Chicken-Little (or, What, Me Worry?) propaganda from geographic hazard facts. Mary Carroll
Midwest Book Review
What is a hazard zone map, and how does it apply to consumers and any seeking an understanding
of potential American disaster areas? This explores issues of risk management and geographic
knowledge alike, using maps illustrating examples from across the country to explore how mapping
affects both knowledge of risk and actions to reduce it. A truly unique guide which defies
categorization, but which holds broad appeal to students and consumers alike.
No place is perfectly safe, but some places are more dangerous than others. Whether we live on a
floodplain or in "Tornado Alley," near a nuclear facility or in a neighborhood poorly lit at night, we all
co-exist uneasily with natural and man-made hazards. As Mark Monmonier shows in this
entertaining and immensely informative book, maps can tell us a lot about where we can anticipate
certain hazards, but they can also be dangerously misleading.
California, for example, takes earthquakes seriously, with a comprehensive program of seismic
mapping, whereas Washington has been comparatively lax about earthquakes in Puget Sound. But
as the Northridge earthquake in January 1994 demonstrated all too clearly to Californians, even
reliable seismic-hazard maps can deceive anyone who misinterprets "known fault-lines" as the only
places vulnerable to earthquakes.
Important as it is to predict and prepare for catastrophic natural hazards, more subtle and persistent
phenomena such as pollution and crime also pose serious dangers that we have to cope with on a
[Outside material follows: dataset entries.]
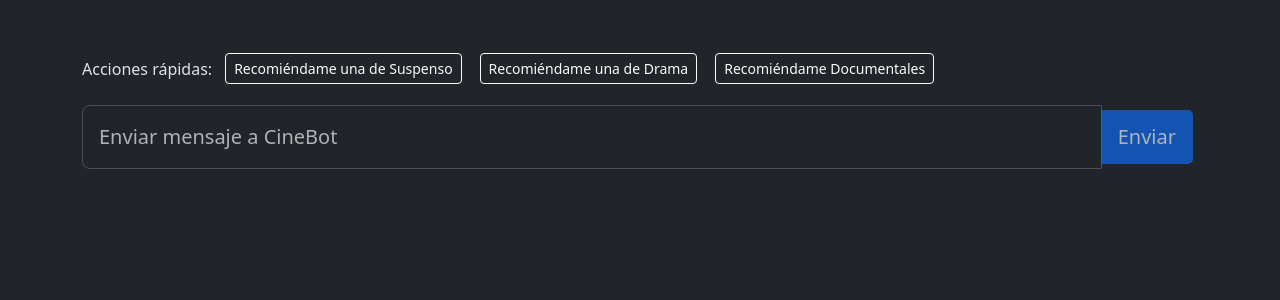
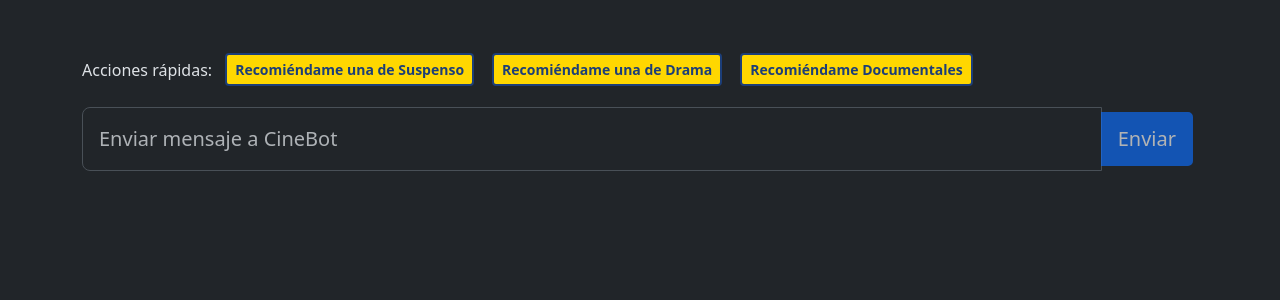
Before and after one commit to crgonzalezf/Tarea2, a Flask app: template templates/chat.html in a window 1280 px wide. Shown: the part 62-362 px from the top of the page. Run offline with Flask 3, Linux system fonts and the light colour scheme; the template is opened without the code that fills it, so the values that code supplies are empty; parts of the project's set-up code (start-up, migrations or seed data) failed here and were passed over; some libraries are stand-ins or nearby versions.

Commit message:
Update chat.html

```diff
--- a/templates/chat.html
+++ b/templates/chat.html
@@ -34,17 +34,17 @@
             <form method="post">
                 <input type="hidden" name="csrf_token" value="{{ csrf_token() }}"/>
                 <input type="hidden" name="message" value="Recomiéndame una de terror"/>
-                <button type="submit" class="btn btn-sm btn-outline-light">Recomiéndame una de Suspenso</button>
+                <button type="submit" class="btn btn-sm" style="background-color: #FFD700; color: #1C3E78; border: 2px solid #1C3E78; font-weight: bold;">Recomiéndame una de Suspenso</button>
             </form>
             <form method="post">
                 <input type="hidden" name="csrf_token" value="{{ csrf_token() }}"/>
                 <input type="hidden" name="message" value="Recomiéndame una de acción"/>
-                <button type="submit" class="btn btn-sm btn-outline-light">Recomiéndame una de Drama</button>
+                <button type="submit" class="btn btn-sm" style="background-color: #FFD700; color: #1C3E78; border: 2px solid #1C3E78; font-weight: bold;">Recomiéndame una de Drama</button>
             </form>
             <form method="post">
                 <input type="hidden" name="csrf_token" value="{{ csrf_token() }}"/>
                 <input type="hidden" name="message" value="Recomiéndame una comedia"/>
-                <button type="submit" class="btn btn-sm btn-outline-light">Recomiéndame Documentales</button>
+                <button type="submit" class="btn btn-sm" style="background-color: #FFD700; color: #1C3E78; border: 2px solid #1C3E78; font-weight: bold;">Recomiéndame Documentales</button>
             </form>
         </div>
         <form method="POST">
```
daily basis. Hazard-zone maps highlight these more insidious hazards and raise awareness about
them among planners, local officials, and the public.
With the help of many maps illustrating examples from all corners of the United States, Monmonier
demonstrates how hazard mapping reflects not just scientific understanding of hazards but also
perceptions of risk and how risk can be reduced. Whether you live on a faultline or a coastline, near
a toxic waste dump or an EMF-generating power line, you ignore this book's plain-language advice
on geographic hazards and how to avoid them at your own peril.
No place is perfectly safe, but some places are more dangerous than others. Maps can tell us a lot
about where we can anticipate certain risks. This book demonstrates how hazard mapping reflects
not just scientific understanding of hazards but also perceptions of risk and how risk can be
The publisher, The University of Chicago Press--www.press.uchicago.edu , February
The Ten Riskiest Places to Live -
In Cartographies of Danger Mark Monmonier looks at how well America maps its natural and
technological hazards as well as social hazards like crime and disease. In conjunction with the
release of this book, the Press asked Mark to give us a list of the country's ten most hazardous
His top ten (or is that bottom ten?) list is only available on the web at:
Information about the book itself is at:
Mark Monmonier is professor of geography at Syracuse University's Maxwell School of Citizenship
and Public Affairs.